What is Spectrum’s agenda?
JD: We came into existence four and a half years ago to meet some of the needs in the community that weren’t being met yet. One of our main goals is to support the community with social events, to help people develop social networks. I think networks of family and friends make each of us individually stronger and also make the community stronger. We try to do educational things as well, educate our members about various issues, and also educate the public. So our mission, to condense it, is social, political, educational and cultural, hence the name SPECtrum.
How do you educate people?
LG: You have to be vigilant. You have to attend a lot of these functions, you have to talk to a lot of people, you have to get out there. It takes a lot of time … and you have to get people to register to vote. That’s the bottom line. It’s a key element to all this. Once you tie that in, that’s your sword.
What big challenges are left to face, locally and nationally?
JD: Well, that’s a big question. Our top priority is to defeat George Bush in 2004. There are still a lot of challenges nationally. I think we have to be concerned about this backlash that’s already started. Senator Frist [Republican Senate Majority Leader from Tennessee] seems to have decided he’s going to lead the way. There’s this almost irrational fear that if somewhere down the line we’re allowed to marry, that it’s somehow going to bring the country crashing down or it’s going to end the family as God intended it. Another national priority for us is to try to have a positive impact on the Bush administration’s choice of judges so he doesn’t stack the courts with arch-conservative judges.

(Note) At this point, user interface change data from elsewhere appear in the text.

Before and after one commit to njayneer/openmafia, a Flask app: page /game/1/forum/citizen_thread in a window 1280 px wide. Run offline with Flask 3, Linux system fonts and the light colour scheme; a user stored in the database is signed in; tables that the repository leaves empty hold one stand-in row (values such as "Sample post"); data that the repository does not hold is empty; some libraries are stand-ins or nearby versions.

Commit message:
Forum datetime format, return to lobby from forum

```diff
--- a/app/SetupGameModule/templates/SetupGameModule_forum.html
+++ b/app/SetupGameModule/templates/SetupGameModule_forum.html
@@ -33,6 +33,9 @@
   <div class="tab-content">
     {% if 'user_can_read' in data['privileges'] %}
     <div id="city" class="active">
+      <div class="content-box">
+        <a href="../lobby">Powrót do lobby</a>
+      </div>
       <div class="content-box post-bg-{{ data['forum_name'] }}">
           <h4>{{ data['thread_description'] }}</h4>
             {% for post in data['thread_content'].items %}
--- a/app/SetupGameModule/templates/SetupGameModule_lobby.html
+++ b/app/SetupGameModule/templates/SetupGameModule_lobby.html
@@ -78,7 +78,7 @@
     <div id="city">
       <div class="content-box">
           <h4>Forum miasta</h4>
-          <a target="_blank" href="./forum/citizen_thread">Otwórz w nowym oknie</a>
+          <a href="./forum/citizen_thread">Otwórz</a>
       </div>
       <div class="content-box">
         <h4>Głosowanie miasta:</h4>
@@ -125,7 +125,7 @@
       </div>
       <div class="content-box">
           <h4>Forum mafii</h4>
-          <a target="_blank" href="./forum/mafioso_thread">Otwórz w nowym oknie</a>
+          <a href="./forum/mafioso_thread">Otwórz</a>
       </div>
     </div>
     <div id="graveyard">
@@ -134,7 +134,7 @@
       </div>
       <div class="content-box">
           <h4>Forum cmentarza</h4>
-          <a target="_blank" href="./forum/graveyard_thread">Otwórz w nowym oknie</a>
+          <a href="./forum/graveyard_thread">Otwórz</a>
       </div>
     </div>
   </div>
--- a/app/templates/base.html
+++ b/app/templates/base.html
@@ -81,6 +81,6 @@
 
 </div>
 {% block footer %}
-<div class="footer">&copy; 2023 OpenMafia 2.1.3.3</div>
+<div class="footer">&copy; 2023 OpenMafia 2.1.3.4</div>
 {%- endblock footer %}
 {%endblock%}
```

What freedoms still need to be granted?
LG: Marriage isn’t the first one, but it’s definitely on the list. There are lots of legal freedoms. When [LGBT people] create a partnership, we have to figure out how the legal system works, for legal protection, protection of our partnership, our finances, our children. You kind of have to go around the system, instead of fitting into it, like married couples can. We end up spending more time, more money, more effort.

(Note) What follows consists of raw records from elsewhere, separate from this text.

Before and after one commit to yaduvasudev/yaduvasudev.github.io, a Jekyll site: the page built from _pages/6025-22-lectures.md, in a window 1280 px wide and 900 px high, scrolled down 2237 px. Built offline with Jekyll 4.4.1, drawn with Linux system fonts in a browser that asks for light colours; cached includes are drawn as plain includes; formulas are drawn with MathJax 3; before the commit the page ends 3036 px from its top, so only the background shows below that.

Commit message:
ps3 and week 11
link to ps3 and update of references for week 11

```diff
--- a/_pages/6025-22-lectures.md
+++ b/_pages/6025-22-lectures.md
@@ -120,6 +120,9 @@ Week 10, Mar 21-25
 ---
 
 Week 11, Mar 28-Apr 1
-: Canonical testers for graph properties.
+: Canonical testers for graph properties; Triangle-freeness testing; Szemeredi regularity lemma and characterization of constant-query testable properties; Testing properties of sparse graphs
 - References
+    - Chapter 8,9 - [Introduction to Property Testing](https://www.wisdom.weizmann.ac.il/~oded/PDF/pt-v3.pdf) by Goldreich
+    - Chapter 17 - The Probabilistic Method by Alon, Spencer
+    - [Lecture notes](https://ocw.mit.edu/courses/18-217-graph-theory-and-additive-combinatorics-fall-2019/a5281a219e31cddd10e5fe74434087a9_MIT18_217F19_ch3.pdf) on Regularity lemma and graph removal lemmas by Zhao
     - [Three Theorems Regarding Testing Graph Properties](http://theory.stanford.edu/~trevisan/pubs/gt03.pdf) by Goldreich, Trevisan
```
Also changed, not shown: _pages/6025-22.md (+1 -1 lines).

LG: The new legislation is a wonderful thing, but some people take that freedom for granted. The hospital visitation bill is a freedom. We’re just trying to get the equal freedoms that other people take for granted. It gets me that [people] call it an agenda. There’s no agenda. It’s just people fighting for freedom.